• Provided entries:
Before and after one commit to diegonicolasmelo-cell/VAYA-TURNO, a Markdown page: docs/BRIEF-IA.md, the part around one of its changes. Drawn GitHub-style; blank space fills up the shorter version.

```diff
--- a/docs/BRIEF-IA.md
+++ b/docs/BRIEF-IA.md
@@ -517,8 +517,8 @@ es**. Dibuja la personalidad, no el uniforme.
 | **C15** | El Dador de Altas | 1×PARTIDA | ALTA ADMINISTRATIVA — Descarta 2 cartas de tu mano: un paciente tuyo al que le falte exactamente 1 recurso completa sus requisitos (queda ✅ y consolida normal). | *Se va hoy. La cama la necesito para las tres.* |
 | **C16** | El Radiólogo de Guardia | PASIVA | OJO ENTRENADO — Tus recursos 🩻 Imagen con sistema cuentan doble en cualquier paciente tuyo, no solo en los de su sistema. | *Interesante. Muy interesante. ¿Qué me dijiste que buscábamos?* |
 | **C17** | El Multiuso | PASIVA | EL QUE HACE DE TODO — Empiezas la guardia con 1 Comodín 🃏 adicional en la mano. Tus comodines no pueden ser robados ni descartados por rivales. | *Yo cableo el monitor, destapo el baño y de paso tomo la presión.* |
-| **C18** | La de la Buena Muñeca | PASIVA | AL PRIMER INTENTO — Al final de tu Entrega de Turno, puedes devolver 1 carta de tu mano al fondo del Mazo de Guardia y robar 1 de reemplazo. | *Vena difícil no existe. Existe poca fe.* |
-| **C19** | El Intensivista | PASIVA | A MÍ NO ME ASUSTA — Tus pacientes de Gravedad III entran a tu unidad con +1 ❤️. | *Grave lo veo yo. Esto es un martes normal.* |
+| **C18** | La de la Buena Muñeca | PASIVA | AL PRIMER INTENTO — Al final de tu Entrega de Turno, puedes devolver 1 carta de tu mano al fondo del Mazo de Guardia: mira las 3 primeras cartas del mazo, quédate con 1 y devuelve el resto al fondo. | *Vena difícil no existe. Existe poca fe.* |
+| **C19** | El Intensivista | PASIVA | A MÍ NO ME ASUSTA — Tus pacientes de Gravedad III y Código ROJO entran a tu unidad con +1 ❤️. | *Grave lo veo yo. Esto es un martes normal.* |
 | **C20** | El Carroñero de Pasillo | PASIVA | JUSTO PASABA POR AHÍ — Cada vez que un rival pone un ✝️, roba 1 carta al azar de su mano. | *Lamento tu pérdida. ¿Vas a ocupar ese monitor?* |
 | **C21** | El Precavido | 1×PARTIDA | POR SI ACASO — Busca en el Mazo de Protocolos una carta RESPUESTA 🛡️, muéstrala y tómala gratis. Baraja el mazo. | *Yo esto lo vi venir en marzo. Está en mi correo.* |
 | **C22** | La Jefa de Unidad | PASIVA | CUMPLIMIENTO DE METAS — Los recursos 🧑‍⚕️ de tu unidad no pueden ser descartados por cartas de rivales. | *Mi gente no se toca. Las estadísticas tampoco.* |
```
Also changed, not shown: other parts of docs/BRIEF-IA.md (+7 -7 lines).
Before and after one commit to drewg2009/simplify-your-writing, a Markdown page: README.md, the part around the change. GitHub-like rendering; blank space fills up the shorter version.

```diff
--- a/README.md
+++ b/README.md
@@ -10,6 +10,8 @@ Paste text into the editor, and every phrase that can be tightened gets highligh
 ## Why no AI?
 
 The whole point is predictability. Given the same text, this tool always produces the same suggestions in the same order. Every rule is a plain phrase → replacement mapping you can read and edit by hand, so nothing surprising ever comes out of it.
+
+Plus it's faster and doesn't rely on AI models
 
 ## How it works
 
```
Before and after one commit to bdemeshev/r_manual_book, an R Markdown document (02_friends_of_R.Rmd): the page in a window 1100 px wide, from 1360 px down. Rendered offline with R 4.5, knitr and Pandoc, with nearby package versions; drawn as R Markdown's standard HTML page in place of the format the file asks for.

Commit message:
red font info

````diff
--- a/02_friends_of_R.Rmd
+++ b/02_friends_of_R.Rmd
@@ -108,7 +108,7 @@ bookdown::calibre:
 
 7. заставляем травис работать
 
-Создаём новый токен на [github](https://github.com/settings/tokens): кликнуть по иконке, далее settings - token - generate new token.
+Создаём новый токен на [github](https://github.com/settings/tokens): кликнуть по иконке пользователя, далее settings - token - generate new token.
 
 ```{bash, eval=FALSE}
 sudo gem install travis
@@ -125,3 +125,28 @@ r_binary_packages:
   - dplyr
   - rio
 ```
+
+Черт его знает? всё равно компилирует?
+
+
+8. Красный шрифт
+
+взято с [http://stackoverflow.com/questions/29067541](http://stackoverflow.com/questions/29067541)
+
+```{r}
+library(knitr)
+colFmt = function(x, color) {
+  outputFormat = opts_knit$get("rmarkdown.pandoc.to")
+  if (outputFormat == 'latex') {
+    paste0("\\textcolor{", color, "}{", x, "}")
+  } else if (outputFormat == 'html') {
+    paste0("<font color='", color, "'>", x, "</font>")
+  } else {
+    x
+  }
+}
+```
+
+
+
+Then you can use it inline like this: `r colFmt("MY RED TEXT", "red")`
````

• Goal of the exercise: Return, from the entries, each line that holds "outputFormat".

• Written reply:
+  outputFormat = opts_knit$get("rmarkdown.pandoc.to")
+  if (outputFormat == 'latex') {
+  } else if (outputFormat == 'html') {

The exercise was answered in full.